## WORK ORDER
Look through the data below, and copy each line that carries the word "eyebrow".

PROVIDED ENTRIES START

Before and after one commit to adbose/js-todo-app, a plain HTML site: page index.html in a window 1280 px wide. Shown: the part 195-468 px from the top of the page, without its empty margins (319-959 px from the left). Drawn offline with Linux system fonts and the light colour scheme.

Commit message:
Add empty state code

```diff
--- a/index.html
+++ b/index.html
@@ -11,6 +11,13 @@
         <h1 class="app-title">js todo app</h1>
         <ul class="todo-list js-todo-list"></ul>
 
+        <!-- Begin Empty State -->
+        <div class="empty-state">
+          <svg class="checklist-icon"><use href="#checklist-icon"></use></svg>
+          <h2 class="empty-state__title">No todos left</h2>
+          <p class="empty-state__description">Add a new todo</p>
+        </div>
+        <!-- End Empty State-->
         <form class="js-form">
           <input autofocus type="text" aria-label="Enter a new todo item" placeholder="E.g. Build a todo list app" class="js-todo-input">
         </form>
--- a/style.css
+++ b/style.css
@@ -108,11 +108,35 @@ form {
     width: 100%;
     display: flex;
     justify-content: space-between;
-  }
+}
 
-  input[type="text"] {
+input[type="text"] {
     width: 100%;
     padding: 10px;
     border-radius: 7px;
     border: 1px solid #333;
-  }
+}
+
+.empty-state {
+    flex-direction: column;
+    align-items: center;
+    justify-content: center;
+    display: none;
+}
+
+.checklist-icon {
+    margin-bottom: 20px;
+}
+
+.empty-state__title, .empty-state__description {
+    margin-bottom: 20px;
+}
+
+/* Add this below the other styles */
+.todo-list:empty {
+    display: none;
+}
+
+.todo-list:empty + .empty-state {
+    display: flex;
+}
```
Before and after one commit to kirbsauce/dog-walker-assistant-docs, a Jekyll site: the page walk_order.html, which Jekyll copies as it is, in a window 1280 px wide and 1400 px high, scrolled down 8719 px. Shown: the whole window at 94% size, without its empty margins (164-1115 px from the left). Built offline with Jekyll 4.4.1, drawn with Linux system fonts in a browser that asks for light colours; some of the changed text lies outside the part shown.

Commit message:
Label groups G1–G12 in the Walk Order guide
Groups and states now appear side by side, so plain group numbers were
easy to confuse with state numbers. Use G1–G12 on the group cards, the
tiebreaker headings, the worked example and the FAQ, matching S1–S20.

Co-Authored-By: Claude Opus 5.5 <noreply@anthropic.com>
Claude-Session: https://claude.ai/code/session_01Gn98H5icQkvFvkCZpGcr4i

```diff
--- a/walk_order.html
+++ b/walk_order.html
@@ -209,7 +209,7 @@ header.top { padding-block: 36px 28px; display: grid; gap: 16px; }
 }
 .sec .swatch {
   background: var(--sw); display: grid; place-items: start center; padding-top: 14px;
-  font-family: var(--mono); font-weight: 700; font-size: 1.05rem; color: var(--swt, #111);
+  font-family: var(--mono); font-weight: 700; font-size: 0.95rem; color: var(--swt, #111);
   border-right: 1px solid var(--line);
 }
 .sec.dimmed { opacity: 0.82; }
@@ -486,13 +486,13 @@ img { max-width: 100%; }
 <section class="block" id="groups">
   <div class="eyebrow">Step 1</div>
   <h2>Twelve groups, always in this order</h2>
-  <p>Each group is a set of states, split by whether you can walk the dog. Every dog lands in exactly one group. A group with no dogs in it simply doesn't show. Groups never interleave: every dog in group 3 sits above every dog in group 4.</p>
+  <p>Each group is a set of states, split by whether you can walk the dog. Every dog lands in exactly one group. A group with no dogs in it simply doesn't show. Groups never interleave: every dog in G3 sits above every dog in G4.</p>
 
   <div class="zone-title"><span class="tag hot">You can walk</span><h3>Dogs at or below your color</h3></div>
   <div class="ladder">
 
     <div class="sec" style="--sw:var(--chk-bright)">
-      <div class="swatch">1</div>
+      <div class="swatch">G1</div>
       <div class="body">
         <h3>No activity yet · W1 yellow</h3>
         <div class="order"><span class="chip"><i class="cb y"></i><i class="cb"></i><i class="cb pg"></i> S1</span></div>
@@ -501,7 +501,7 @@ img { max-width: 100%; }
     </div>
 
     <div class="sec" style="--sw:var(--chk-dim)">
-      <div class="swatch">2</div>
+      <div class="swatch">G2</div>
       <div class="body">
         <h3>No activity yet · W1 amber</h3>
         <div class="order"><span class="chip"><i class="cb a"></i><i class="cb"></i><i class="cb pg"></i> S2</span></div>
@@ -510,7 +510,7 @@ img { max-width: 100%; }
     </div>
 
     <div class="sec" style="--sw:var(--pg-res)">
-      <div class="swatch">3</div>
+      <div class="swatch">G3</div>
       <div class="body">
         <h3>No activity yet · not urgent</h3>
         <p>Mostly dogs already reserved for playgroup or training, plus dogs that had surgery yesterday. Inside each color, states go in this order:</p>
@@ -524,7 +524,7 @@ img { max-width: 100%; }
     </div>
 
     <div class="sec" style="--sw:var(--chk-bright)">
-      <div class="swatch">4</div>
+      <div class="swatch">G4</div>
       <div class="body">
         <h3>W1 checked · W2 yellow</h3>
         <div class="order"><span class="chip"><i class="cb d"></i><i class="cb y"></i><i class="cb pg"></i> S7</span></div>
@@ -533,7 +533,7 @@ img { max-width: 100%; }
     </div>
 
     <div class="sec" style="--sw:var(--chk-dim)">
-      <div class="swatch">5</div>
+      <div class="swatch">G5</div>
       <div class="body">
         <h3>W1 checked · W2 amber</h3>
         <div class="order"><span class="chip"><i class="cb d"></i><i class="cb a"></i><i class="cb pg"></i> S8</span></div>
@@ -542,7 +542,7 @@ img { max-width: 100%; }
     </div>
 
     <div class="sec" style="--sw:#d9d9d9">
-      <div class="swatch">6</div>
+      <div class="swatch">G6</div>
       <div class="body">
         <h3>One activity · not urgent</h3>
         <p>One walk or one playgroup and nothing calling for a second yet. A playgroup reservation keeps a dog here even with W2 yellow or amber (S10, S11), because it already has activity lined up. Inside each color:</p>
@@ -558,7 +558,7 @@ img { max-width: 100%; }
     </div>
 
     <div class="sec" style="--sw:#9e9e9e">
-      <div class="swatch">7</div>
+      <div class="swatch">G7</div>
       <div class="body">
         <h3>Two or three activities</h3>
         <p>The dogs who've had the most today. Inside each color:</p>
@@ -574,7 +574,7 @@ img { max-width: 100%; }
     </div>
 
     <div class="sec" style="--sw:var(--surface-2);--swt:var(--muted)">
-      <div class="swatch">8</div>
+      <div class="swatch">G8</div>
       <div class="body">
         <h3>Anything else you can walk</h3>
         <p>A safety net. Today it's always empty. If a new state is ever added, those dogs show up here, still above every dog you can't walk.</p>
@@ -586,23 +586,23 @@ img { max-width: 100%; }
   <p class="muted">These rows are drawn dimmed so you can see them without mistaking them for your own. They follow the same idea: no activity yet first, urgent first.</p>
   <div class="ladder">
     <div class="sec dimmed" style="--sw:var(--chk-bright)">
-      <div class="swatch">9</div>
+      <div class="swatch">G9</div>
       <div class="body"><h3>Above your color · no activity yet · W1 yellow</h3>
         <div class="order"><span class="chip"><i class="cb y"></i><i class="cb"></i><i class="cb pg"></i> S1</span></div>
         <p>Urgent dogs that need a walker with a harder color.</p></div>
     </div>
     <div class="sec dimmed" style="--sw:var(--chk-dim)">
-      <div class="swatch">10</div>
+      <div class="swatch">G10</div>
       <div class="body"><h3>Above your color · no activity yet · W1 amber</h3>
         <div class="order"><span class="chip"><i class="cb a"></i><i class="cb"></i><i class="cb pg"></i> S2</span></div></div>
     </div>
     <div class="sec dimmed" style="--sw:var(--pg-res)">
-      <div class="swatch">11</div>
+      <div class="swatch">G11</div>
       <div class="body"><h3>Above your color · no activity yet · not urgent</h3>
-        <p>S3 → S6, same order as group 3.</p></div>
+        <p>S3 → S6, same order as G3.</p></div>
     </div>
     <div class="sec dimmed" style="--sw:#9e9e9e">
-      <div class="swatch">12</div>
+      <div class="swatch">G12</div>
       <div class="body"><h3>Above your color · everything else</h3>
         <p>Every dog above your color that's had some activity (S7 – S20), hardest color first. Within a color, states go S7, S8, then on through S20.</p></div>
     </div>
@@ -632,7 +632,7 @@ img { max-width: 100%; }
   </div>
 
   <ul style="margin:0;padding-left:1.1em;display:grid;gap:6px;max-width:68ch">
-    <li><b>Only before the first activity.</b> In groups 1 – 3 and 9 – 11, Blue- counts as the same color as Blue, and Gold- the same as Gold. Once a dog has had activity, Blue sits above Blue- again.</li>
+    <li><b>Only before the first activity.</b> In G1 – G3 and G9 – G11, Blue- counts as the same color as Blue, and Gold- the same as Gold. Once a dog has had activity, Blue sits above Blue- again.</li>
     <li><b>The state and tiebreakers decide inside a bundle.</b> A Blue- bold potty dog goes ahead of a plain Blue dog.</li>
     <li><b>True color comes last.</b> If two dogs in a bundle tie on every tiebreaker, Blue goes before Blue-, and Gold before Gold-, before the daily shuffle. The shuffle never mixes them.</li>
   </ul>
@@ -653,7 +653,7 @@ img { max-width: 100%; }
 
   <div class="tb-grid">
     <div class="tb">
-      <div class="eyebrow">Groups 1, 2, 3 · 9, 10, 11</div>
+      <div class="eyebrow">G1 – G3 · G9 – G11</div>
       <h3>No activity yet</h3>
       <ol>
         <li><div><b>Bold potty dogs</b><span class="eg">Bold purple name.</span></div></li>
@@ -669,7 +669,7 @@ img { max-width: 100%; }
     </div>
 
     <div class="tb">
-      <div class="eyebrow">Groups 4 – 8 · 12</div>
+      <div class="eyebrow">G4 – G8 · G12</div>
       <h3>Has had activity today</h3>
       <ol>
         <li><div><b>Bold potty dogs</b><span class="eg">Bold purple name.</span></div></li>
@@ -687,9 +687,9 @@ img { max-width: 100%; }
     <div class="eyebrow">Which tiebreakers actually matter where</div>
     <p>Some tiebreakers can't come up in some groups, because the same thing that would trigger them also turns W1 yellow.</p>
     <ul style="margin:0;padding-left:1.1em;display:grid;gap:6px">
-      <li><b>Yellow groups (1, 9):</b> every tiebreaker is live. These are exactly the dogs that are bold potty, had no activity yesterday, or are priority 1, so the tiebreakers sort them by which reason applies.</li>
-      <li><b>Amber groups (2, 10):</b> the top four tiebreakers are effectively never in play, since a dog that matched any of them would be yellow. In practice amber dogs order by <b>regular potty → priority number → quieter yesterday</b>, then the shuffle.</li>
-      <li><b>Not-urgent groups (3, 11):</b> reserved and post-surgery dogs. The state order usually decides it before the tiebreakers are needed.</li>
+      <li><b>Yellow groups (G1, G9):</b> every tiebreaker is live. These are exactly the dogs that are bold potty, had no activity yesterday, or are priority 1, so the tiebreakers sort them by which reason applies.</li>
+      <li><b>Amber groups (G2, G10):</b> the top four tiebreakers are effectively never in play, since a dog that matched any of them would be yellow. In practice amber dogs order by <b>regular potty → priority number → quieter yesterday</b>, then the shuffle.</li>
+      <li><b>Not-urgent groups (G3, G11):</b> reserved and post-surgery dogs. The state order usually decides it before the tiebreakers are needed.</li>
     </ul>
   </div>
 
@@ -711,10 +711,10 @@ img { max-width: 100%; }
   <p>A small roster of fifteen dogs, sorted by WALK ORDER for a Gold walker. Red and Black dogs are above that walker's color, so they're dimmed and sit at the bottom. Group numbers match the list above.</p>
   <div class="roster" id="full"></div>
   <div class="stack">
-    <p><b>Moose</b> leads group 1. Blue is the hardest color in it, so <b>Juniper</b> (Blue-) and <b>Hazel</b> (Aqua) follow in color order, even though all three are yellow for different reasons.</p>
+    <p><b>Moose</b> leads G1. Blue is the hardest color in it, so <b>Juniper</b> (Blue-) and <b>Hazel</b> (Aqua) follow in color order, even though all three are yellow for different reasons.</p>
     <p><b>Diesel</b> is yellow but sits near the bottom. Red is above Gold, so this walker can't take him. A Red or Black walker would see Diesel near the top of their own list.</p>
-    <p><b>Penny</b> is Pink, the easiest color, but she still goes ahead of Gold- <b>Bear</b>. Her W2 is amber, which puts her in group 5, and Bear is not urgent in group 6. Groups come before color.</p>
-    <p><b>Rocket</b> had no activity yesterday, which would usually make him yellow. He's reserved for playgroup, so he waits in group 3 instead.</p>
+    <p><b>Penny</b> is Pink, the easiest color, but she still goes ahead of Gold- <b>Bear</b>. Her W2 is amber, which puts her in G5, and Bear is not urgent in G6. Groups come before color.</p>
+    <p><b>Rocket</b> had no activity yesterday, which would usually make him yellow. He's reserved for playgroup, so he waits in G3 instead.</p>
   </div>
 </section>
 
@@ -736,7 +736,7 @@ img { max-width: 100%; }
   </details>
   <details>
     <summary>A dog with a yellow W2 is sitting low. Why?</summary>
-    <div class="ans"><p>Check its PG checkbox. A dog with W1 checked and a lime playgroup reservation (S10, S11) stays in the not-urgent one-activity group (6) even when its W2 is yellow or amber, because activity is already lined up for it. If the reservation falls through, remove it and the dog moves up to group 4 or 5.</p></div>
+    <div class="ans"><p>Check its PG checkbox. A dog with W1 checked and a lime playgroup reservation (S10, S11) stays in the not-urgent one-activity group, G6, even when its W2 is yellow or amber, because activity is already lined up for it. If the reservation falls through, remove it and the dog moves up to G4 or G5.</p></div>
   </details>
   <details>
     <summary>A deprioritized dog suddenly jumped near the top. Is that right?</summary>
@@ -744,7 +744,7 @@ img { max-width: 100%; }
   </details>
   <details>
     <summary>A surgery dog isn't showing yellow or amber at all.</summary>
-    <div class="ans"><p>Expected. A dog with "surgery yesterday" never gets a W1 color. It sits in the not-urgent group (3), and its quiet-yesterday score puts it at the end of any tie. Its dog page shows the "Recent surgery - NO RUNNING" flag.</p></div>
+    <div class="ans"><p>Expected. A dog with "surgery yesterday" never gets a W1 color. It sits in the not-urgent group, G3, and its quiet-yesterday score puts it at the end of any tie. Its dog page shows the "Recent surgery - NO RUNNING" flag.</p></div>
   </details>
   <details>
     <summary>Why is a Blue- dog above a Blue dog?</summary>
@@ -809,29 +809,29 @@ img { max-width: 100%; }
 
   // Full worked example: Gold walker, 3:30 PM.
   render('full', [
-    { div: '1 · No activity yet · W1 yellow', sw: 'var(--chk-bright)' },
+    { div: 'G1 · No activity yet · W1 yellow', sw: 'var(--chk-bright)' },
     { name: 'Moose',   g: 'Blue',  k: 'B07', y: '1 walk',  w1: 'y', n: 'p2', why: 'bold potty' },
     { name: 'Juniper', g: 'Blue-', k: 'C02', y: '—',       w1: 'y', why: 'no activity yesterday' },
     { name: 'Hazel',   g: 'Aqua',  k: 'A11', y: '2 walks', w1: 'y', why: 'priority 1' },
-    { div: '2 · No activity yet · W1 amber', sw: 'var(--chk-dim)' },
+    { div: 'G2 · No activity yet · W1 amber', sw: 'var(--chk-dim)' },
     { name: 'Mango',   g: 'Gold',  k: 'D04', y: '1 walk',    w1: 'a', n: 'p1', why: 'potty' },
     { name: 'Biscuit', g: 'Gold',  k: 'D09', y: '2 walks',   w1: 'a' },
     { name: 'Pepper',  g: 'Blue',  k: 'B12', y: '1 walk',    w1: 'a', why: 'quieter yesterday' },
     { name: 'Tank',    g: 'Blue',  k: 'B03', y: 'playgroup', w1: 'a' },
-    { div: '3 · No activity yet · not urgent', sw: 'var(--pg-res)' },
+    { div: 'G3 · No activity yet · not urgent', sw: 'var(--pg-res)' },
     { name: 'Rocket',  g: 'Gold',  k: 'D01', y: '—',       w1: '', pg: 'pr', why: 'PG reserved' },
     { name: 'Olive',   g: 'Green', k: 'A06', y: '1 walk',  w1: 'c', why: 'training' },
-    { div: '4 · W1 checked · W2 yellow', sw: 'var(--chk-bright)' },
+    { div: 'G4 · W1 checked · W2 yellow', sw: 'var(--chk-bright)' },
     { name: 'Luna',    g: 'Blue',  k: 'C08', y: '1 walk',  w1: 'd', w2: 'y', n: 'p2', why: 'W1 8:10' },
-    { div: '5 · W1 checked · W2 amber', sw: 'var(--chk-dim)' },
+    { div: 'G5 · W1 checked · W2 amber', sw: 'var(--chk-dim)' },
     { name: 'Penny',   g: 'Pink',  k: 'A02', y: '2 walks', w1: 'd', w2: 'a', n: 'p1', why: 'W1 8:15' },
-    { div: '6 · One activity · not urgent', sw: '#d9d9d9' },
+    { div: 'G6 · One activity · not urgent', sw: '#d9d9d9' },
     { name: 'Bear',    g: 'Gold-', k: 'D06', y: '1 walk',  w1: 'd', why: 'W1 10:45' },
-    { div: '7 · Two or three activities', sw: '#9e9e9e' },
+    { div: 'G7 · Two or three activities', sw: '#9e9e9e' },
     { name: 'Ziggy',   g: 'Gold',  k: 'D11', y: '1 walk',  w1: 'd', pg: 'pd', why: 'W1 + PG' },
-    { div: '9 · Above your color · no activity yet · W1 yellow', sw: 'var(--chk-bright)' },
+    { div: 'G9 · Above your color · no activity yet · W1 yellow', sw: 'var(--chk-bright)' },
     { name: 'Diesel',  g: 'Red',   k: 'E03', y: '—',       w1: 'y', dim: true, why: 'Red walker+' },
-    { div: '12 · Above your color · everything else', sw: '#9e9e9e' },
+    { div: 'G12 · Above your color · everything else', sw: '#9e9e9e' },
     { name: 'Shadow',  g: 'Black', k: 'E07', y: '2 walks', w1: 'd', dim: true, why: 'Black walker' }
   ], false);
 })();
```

PROVIDED ENTRIES END

## RESPONSE AREA
   <div class="eyebrow">Step 1</div>
-      <div class="eyebrow">Groups 1, 2, 3 · 9, 10, 11</div>
+      <div class="eyebrow">G1 – G3 · G9 – G11</div>
-      <div class="eyebrow">Groups 4 – 8 · 12</div>
+      <div class="eyebrow">G4 – G8 · G12</div>
     <div class="eyebrow">Which tiebreakers actually matter where</div>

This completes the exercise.